▸ Activity
This exercise calls for all the entries that follow to be set down exactly, without their images.

══ Task data

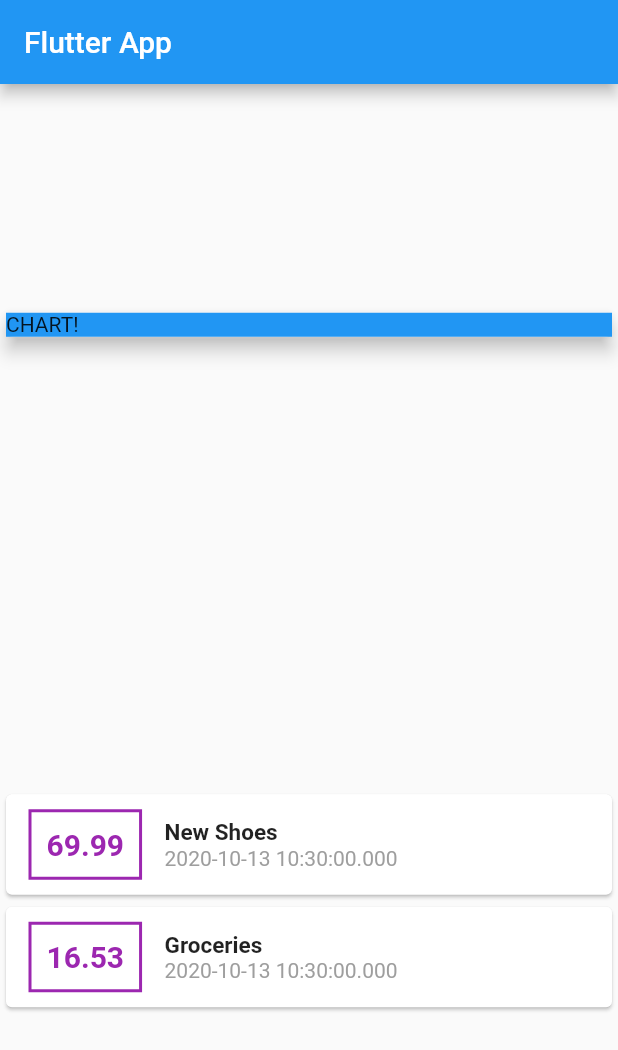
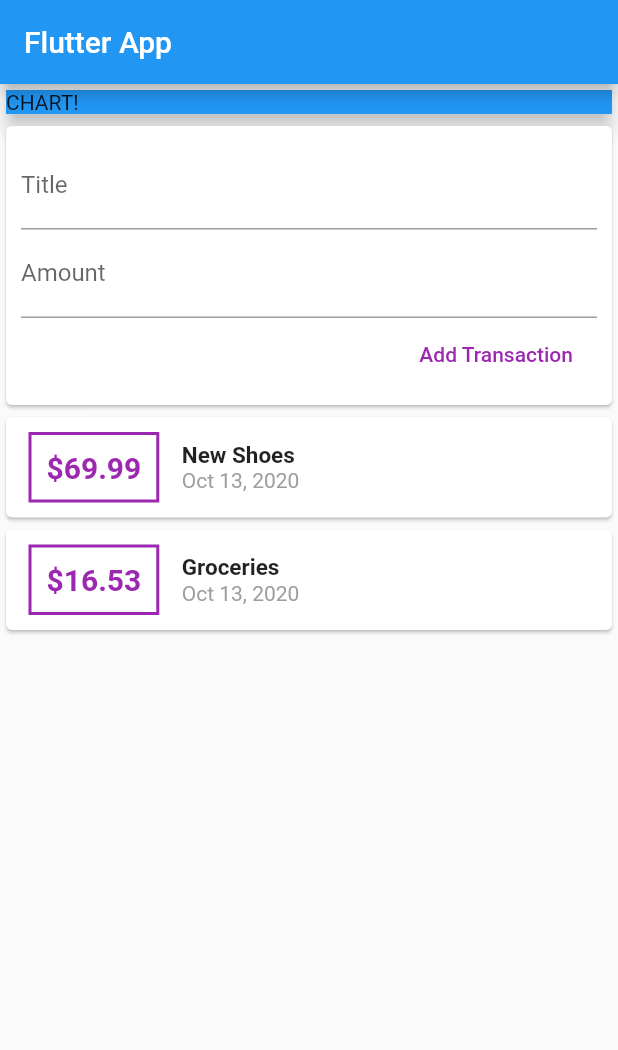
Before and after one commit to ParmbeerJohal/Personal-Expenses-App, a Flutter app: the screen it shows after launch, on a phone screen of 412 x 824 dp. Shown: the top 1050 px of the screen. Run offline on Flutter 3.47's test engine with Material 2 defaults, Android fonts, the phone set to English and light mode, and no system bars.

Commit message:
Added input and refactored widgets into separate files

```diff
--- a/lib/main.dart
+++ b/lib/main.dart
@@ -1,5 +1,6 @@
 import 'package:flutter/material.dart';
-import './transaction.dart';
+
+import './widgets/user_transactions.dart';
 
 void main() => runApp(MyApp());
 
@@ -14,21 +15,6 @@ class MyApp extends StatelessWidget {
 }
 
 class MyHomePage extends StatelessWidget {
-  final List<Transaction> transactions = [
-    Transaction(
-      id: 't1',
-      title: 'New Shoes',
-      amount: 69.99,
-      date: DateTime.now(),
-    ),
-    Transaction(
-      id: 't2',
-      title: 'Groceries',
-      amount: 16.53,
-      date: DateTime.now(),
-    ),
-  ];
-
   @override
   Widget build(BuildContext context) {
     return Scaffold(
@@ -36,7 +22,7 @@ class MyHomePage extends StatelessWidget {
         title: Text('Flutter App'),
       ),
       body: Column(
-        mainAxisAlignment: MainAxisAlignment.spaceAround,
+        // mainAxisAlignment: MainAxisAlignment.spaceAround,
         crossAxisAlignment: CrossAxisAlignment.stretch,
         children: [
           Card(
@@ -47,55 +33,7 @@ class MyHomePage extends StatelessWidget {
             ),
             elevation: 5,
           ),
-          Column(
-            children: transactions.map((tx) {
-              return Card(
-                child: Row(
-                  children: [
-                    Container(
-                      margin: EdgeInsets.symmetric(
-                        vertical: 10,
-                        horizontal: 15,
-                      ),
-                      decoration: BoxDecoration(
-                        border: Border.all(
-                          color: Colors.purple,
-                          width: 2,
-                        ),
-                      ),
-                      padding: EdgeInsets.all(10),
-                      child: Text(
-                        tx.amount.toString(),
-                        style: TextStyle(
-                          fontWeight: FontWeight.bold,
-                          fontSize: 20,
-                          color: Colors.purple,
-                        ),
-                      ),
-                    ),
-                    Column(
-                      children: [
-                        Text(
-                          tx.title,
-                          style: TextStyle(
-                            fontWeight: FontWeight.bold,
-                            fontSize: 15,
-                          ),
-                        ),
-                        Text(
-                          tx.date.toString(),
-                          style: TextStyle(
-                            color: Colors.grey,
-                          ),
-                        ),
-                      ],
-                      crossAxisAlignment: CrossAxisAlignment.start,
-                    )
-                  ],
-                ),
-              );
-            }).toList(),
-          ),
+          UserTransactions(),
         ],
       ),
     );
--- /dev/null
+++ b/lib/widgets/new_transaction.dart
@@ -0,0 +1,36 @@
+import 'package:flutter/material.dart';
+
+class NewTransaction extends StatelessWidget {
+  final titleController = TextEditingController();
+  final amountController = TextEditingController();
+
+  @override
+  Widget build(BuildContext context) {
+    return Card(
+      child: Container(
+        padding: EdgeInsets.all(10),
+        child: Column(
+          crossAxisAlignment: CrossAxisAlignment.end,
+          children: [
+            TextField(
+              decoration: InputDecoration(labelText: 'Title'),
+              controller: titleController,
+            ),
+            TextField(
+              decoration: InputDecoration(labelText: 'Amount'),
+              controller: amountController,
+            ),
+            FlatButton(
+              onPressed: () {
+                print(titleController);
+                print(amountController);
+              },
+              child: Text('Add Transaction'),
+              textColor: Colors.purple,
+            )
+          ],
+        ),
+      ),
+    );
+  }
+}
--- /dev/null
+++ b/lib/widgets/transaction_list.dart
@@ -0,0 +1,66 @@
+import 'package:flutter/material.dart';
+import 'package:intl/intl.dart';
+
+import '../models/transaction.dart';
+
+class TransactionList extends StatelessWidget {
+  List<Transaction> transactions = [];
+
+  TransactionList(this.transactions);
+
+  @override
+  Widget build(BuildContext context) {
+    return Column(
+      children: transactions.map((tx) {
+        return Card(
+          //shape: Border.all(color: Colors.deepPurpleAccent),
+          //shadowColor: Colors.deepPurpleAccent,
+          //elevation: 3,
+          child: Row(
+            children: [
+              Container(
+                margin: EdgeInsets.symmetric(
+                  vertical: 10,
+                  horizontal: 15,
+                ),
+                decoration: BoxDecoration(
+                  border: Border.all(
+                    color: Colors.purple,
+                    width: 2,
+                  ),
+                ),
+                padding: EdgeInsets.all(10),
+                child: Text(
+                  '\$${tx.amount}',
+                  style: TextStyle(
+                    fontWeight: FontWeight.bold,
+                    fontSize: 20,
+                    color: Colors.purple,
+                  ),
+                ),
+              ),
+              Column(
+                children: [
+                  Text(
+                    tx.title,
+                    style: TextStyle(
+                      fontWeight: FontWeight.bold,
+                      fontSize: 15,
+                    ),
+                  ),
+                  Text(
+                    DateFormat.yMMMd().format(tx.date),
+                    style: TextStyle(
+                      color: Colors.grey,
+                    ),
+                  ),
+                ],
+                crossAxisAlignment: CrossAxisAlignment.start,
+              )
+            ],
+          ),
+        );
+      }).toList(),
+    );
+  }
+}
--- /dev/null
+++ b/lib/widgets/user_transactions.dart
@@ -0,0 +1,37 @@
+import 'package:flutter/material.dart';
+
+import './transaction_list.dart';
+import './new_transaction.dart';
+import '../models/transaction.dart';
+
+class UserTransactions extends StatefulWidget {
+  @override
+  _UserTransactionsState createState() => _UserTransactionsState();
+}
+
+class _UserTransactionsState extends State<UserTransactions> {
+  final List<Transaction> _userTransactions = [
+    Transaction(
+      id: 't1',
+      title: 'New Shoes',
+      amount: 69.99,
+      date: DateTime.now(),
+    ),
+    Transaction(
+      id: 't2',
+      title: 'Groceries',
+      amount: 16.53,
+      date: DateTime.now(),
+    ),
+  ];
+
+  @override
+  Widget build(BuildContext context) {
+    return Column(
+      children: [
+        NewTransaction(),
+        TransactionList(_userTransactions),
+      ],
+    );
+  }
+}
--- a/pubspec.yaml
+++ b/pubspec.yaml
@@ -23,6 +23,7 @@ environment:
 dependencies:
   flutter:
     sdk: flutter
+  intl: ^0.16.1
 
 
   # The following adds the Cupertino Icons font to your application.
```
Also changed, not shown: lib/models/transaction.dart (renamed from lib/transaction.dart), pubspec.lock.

════

▸ Task response
Before and after one commit to ParmbeerJohal/Personal-Expenses-App, a Flutter app: the screen it shows after launch, on a phone screen of 412 x 824 dp. Shown: the top 1050 px of the screen. Run offline on Flutter 3.47's test engine with Material 2 defaults, Android fonts, the phone set to English and light mode, and no system bars.

Commit message:
Added input and refactored widgets into separate files

```diff
--- a/lib/main.dart
+++ b/lib/main.dart
@@ -1,5 +1,6 @@
 import 'package:flutter/material.dart';
-import './transaction.dart';
+
+import './widgets/user_transactions.dart';
 
 void main() => runApp(MyApp());
 
@@ -14,21 +15,6 @@ class MyApp extends StatelessWidget {
 }
 
 class MyHomePage extends StatelessWidget {
-  final List<Transaction> transactions = [
-    Transaction(
-      id: 't1',
-      title: 'New Shoes',
-      amount: 69.99,
-      date: DateTime.now(),
-    ),
-    Transaction(
-      id: 't2',
-      title: 'Groceries',
-      amount: 16.53,
-      date: DateTime.now(),
-    ),
-  ];
-
   @override
   Widget build(BuildContext context) {
     return Scaffold(
@@ -36,7 +22,7 @@ class MyHomePage extends StatelessWidget {
         title: Text('Flutter App'),
       ),
       body: Column(
-        mainAxisAlignment: MainAxisAlignment.spaceAround,
+        // mainAxisAlignment: MainAxisAlignment.spaceAround,
         crossAxisAlignment: CrossAxisAlignment.stretch,
         children: [
           Card(
@@ -47,55 +33,7 @@ class MyHomePage extends StatelessWidget {
             ),
             elevation: 5,
           ),
-          Column(
-            children: transactions.map((tx) {
-              return Card(
-                child: Row(
-                  children: [
-                    Container(
-                      margin: EdgeInsets.symmetric(
-                        vertical: 10,
-                        horizontal: 15,
-                      ),
-                      decoration: BoxDecoration(
-                        border: Border.all(
-                          color: Colors.purple,
-                          width: 2,
-                        ),
-                      ),
-                      padding: EdgeInsets.all(10),
-                      child: Text(
-                        tx.amount.toString(),
-                        style: TextStyle(
-                          fontWeight: FontWeight.bold,
-                          fontSize: 20,
-                          color: Colors.purple,
-                        ),
-                      ),
-                    ),
-                    Column(
-                      children: [
-                        Text(
-                          tx.title,
-                          style: TextStyle(
-                            fontWeight: FontWeight.bold,
-                            fontSize: 15,
-                          ),
-                        ),
-                        Text(
-                          tx.date.toString(),
-                          style: TextStyle(
-                            color: Colors.grey,
-                          ),
-                        ),
-                      ],
-                      crossAxisAlignment: CrossAxisAlignment.start,
-                    )
-                  ],
-                ),
-              );
-            }).toList(),
-          ),
+          UserTransactions(),
         ],
       ),
     );
--- /dev/null
+++ b/lib/widgets/new_transaction.dart
@@ -0,0 +1,36 @@
+import 'package:flutter/material.dart';
+
+class NewTransaction extends StatelessWidget {
+  final titleController = TextEditingController();
+  final amountController = TextEditingController();
+
+  @override
+  Widget build(BuildContext context) {
+    return Card(
+      child: Container(
+        padding: EdgeInsets.all(10),
+        child: Column(
+          crossAxisAlignment: CrossAxisAlignment.end,
+          children: [
+            TextField(
+              decoration: InputDecoration(labelText: 'Title'),
+              controller: titleController,
+            ),
+            TextField(
+              decoration: InputDecoration(labelText: 'Amount'),
+              controller: amountController,
+            ),
+            FlatButton(
+              onPressed: () {
+                print(titleController);
+                print(amountController);
+              },
+              child: Text('Add Transaction'),
+              textColor: Colors.purple,
+            )
+          ],
+        ),
+      ),
+    );
+  }
+}
--- /dev/null
+++ b/lib/widgets/transaction_list.dart
@@ -0,0 +1,66 @@
+import 'package:flutter/material.dart';
+import 'package:intl/intl.dart';
+
+import '../models/transaction.dart';
+
+class TransactionList extends StatelessWidget {
+  List<Transaction> transactions = [];
+
+  TransactionList(this.transactions);
+
+  @override
+  Widget build(BuildContext context) {
+    return Column(
+      children: transactions.map((tx) {
+        return Card(
+          //shape: Border.all(color: Colors.deepPurpleAccent),
+          //shadowColor: Colors.deepPurpleAccent,
+          //elevation: 3,
+          child: Row(
+            children: [
+              Container(
+                margin: EdgeInsets.symmetric(
+                  vertical: 10,
+                  horizontal: 15,
+                ),
+                decoration: BoxDecoration(
+                  border: Border.all(
+                    color: Colors.purple,
+                    width: 2,
+                  ),
+                ),
+                padding: EdgeInsets.all(10),
+                child: Text(
+                  '\$${tx.amount}',
+                  style: TextStyle(
+                    fontWeight: FontWeight.bold,
+                    fontSize: 20,
+                    color: Colors.purple,
+                  ),
+                ),
+              ),
+              Column(
+                children: [
+                  Text(
+                    tx.title,
+                    style: TextStyle(
+                      fontWeight: FontWeight.bold,
+                      fontSize: 15,
+                    ),
+                  ),
+                  Text(
+                    DateFormat.yMMMd().format(tx.date),
+                    style: TextStyle(
+                      color: Colors.grey,
+                    ),
+                  ),
+                ],
+                crossAxisAlignment: CrossAxisAlignment.start,
+              )
+            ],
+          ),
+        );
+      }).toList(),
+    );
+  }
+}
--- /dev/null
+++ b/lib/widgets/user_transactions.dart
@@ -0,0 +1,37 @@
+import 'package:flutter/material.dart';
+
+import './transaction_list.dart';
+import './new_transaction.dart';
+import '../models/transaction.dart';
+
+class UserTransactions extends StatefulWidget {
+  @override
+  _UserTransactionsState createState() => _UserTransactionsState();
+}
+
+class _UserTransactionsState extends State<UserTransactions> {
+  final List<Transaction> _userTransactions = [
+    Transaction(
+      id: 't1',
+      title: 'New Shoes',
+      amount: 69.99,
+      date: DateTime.now(),
+    ),
+    Transaction(
+      id: 't2',
+      title: 'Groceries',
+      amount: 16.53,
+      date: DateTime.now(),
+    ),
+  ];
+
+  @override
+  Widget build(BuildContext context) {
+    return Column(
+      children: [
+        NewTransaction(),
+        TransactionList(_userTransactions),
+      ],
+    );
+  }
+}
--- a/pubspec.yaml
+++ b/pubspec.yaml
@@ -23,6 +23,7 @@ environment:
 dependencies:
   flutter:
     sdk: flutter
+  intl: ^0.16.1
 
 
   # The following adds the Cupertino Icons font to your application.
```
Also changed, not shown: lib/models/transaction.dart (renamed from lib/transaction.dart), pubspec.lock.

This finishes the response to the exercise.